* _WHAT IS BEING ASKED_
Across the entries below, how many lines have the word "button" in them? Respond with only the number.

Items from a data source
[Start of section]

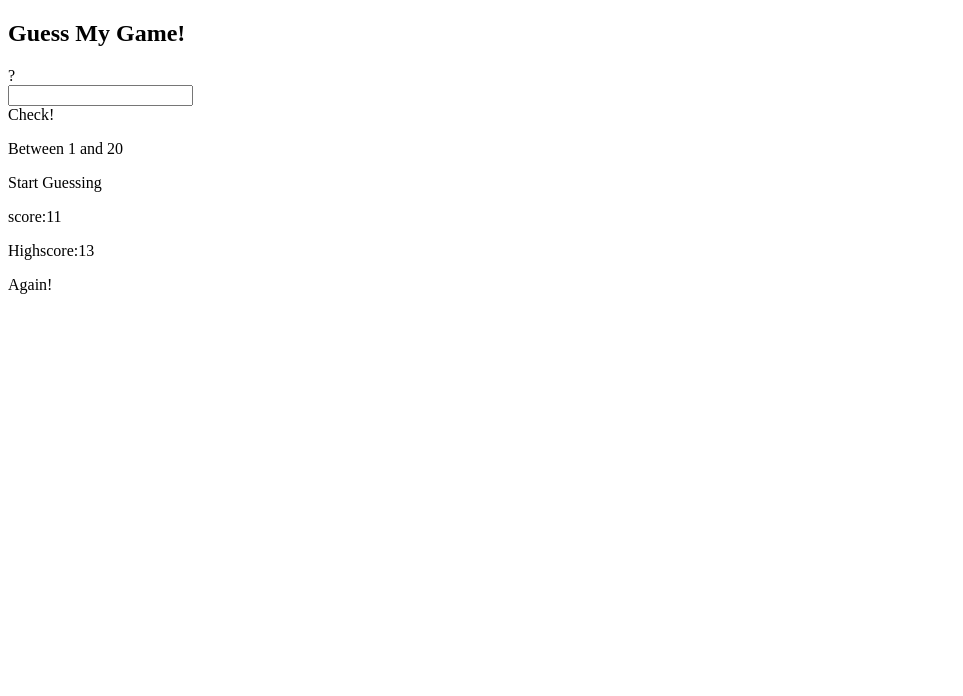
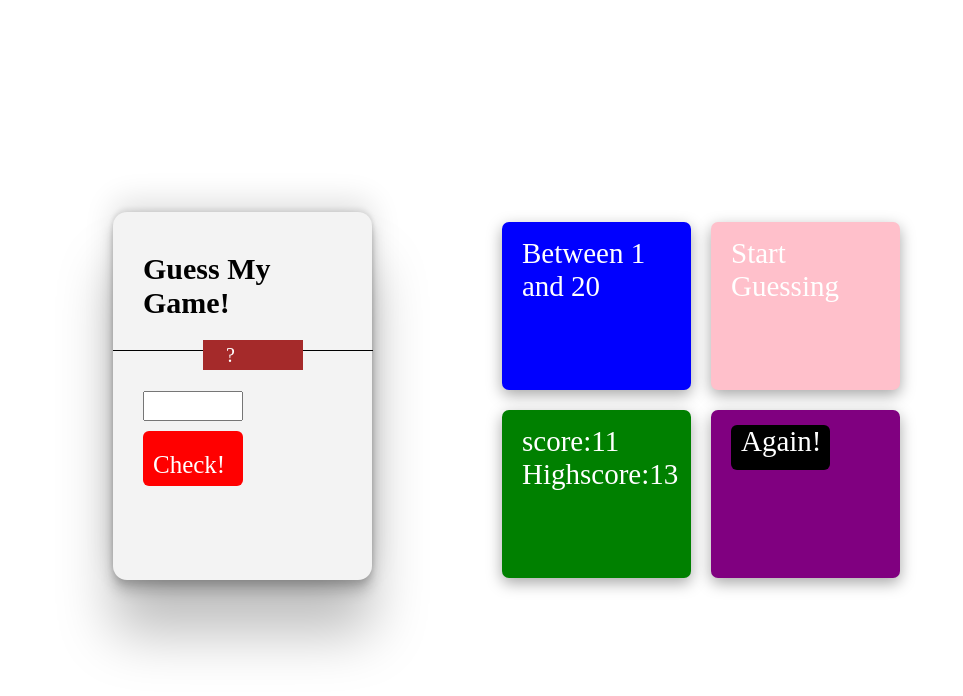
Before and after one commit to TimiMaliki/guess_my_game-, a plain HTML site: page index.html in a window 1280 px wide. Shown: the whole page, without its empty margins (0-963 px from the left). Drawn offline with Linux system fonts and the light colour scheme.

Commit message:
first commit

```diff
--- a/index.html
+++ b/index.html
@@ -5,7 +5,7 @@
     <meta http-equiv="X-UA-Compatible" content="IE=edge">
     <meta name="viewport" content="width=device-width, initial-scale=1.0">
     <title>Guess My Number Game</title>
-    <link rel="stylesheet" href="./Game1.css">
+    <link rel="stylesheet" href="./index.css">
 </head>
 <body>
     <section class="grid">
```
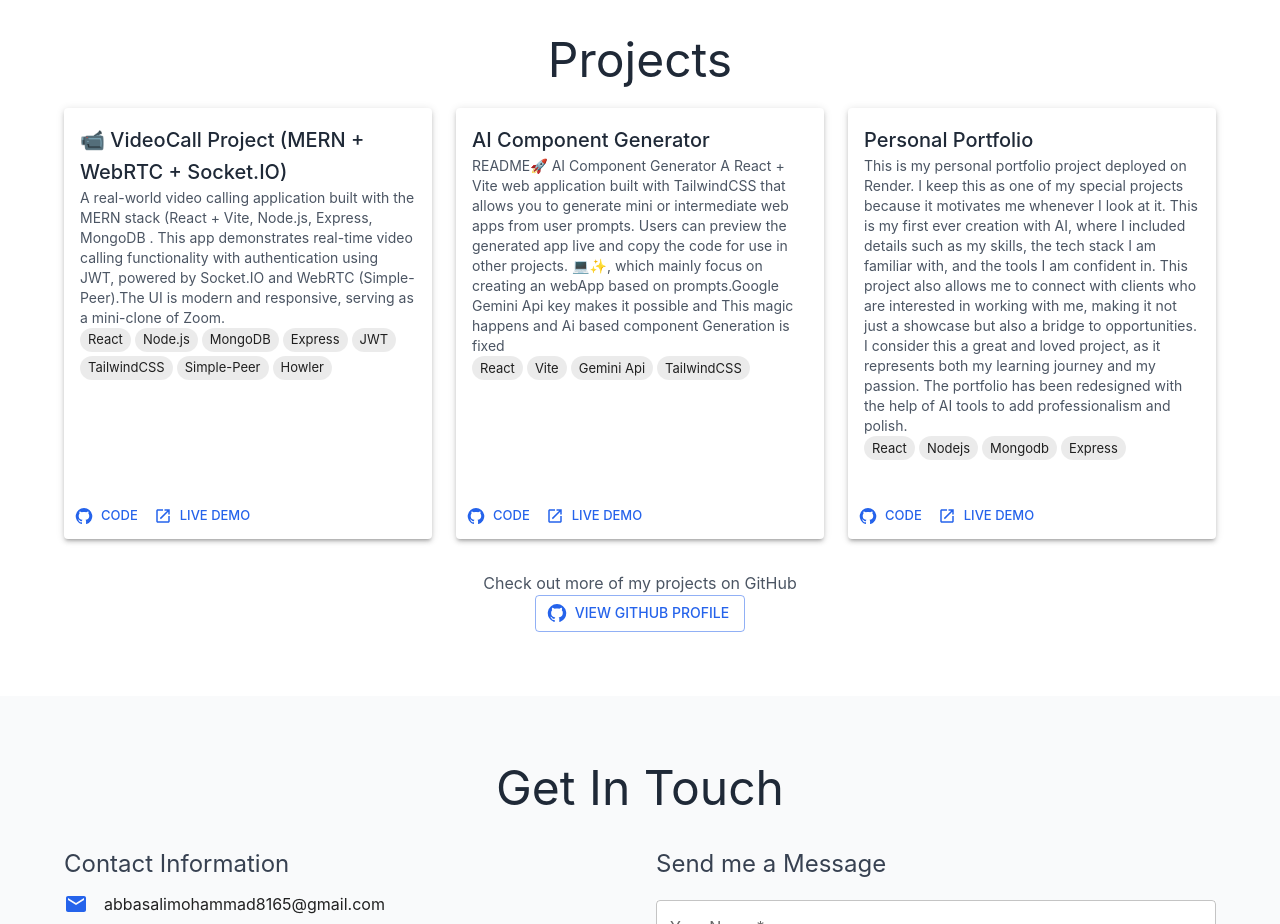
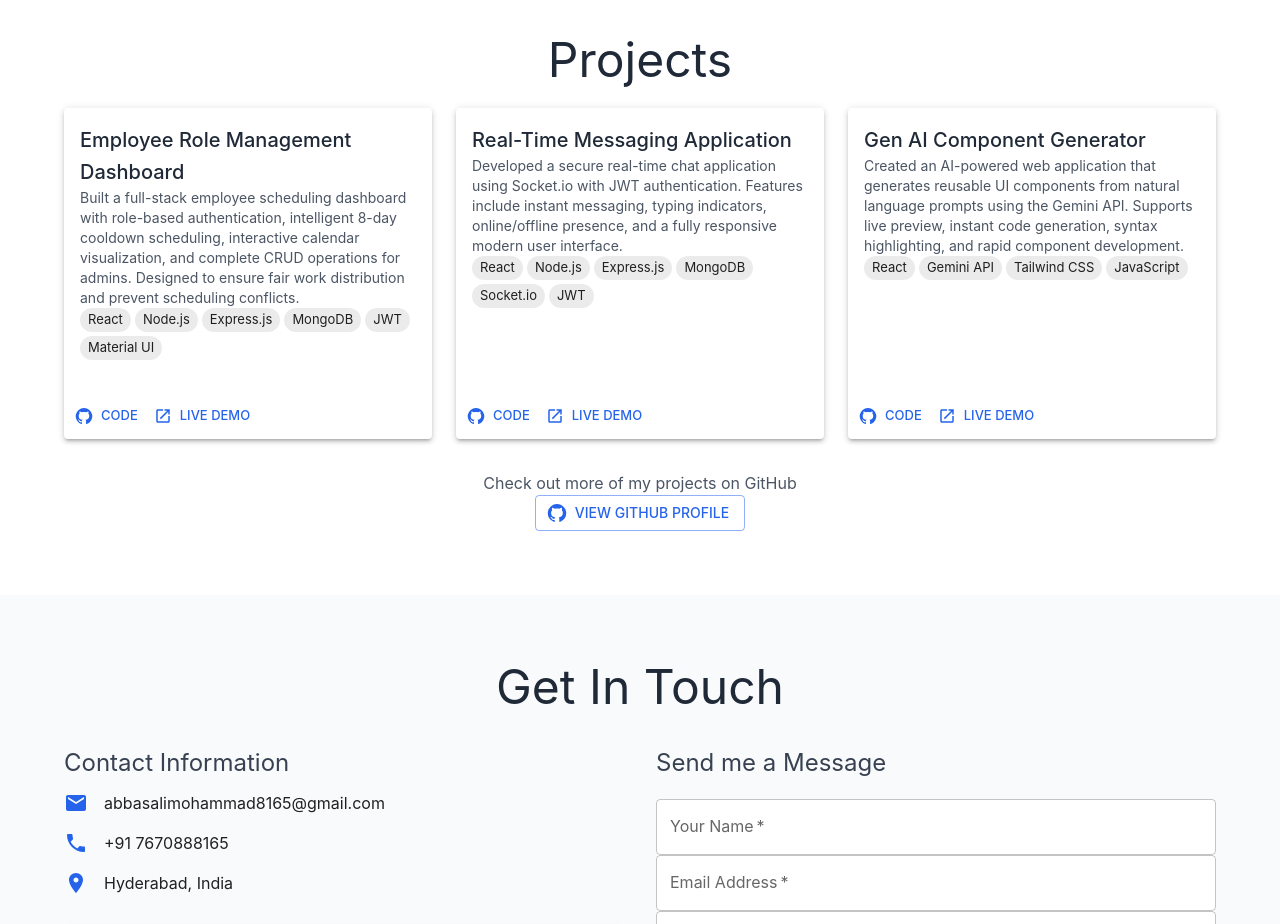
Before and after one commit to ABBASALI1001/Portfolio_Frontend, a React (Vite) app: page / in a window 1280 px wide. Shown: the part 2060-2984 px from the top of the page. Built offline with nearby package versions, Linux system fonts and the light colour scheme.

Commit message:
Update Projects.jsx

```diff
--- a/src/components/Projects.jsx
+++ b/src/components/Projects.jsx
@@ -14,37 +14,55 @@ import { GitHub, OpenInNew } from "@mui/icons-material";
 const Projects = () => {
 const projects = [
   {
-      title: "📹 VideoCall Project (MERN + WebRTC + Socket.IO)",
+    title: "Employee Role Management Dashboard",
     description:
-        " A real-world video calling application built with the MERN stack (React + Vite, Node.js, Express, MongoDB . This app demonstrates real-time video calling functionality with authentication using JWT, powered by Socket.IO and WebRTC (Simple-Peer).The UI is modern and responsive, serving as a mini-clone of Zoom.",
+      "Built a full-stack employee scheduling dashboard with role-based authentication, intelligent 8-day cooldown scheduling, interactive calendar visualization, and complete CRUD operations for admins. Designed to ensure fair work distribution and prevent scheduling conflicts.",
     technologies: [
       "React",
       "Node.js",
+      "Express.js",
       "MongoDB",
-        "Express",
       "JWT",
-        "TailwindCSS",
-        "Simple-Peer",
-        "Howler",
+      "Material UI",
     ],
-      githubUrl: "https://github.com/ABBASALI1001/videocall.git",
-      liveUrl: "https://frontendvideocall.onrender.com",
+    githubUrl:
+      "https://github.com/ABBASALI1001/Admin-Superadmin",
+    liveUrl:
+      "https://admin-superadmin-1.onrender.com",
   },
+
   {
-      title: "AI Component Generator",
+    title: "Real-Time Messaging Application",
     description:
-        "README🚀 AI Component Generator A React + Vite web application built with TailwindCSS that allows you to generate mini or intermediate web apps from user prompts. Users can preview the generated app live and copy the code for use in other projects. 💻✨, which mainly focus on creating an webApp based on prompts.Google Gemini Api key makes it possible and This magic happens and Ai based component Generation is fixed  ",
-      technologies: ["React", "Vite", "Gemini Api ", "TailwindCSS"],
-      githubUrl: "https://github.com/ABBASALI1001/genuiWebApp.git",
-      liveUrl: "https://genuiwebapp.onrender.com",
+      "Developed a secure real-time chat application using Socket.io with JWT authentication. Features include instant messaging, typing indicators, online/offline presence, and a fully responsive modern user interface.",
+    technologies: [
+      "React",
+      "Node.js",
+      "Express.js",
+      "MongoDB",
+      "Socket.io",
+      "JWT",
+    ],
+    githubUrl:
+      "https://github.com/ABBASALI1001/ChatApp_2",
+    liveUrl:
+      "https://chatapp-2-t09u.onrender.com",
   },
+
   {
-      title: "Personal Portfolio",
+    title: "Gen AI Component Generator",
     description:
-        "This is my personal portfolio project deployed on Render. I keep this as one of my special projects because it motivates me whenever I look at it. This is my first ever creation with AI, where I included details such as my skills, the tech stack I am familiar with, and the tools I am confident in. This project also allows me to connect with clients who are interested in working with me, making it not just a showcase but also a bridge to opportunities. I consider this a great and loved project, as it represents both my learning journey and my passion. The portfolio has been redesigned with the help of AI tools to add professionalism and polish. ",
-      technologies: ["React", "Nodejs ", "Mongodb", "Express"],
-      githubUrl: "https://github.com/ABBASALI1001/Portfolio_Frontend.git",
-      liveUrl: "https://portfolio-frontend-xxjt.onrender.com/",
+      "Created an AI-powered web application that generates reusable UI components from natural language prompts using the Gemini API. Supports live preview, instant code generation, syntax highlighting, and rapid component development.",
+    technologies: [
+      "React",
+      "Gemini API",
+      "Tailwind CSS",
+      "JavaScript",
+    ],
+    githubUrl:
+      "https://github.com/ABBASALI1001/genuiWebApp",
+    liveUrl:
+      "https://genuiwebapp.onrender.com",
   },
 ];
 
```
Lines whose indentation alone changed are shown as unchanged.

[End of section]
[Start of section]

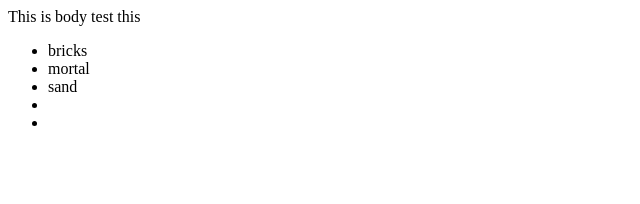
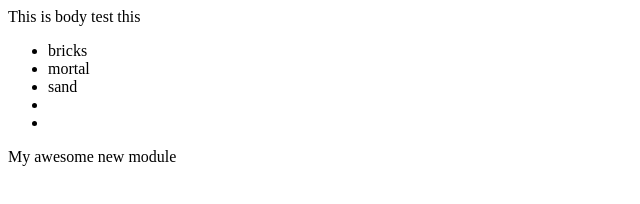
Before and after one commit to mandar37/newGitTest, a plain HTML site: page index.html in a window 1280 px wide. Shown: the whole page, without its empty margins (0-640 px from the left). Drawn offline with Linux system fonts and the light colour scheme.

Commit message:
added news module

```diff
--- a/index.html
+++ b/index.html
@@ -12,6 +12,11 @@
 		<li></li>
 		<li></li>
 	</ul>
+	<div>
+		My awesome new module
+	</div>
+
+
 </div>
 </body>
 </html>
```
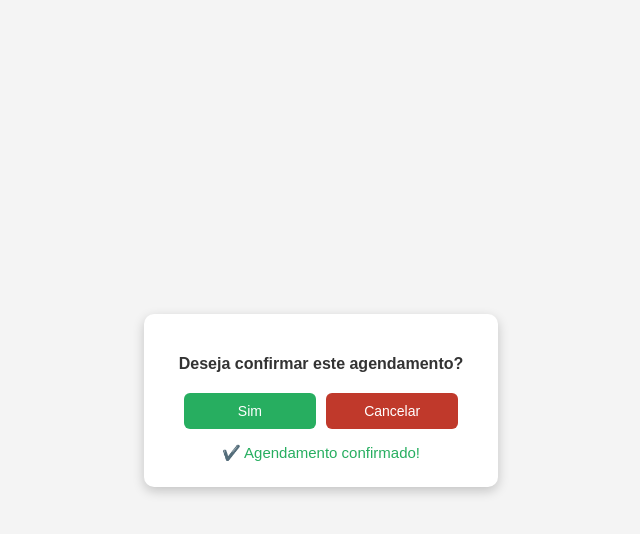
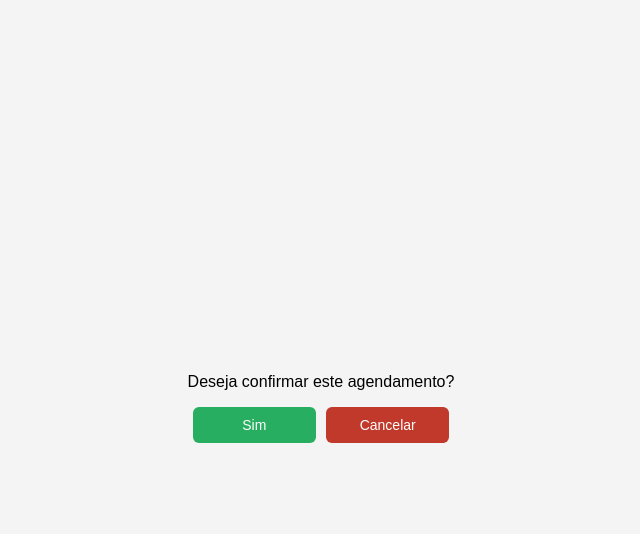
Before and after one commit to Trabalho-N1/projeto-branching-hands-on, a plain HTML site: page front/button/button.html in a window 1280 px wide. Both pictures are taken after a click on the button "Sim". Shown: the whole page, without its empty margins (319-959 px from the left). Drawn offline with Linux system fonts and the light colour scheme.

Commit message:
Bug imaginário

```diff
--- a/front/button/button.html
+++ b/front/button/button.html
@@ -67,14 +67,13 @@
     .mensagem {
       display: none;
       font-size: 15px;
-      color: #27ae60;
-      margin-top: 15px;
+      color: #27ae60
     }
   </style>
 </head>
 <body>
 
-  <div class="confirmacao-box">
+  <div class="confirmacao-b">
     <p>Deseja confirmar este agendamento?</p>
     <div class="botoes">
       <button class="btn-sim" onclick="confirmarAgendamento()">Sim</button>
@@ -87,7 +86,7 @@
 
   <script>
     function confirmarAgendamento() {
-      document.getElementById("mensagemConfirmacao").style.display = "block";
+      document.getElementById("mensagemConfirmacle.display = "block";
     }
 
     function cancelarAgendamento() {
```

[End of section]
[Start of section]

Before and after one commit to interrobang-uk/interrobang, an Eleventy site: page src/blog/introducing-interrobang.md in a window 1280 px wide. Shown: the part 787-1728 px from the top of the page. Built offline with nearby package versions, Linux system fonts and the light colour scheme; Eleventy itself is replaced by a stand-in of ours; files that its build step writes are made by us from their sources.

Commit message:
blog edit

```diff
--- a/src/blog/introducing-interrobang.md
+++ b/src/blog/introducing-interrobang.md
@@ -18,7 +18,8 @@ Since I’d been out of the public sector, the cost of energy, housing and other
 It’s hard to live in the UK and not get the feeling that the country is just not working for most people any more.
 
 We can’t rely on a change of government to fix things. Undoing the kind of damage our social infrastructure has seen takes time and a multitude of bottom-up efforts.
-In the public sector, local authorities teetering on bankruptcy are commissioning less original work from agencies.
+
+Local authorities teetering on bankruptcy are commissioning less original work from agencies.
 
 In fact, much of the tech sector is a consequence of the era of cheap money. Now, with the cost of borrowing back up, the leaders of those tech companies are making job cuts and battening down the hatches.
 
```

[End of section]

* _WRITTEN SOLUTION_
4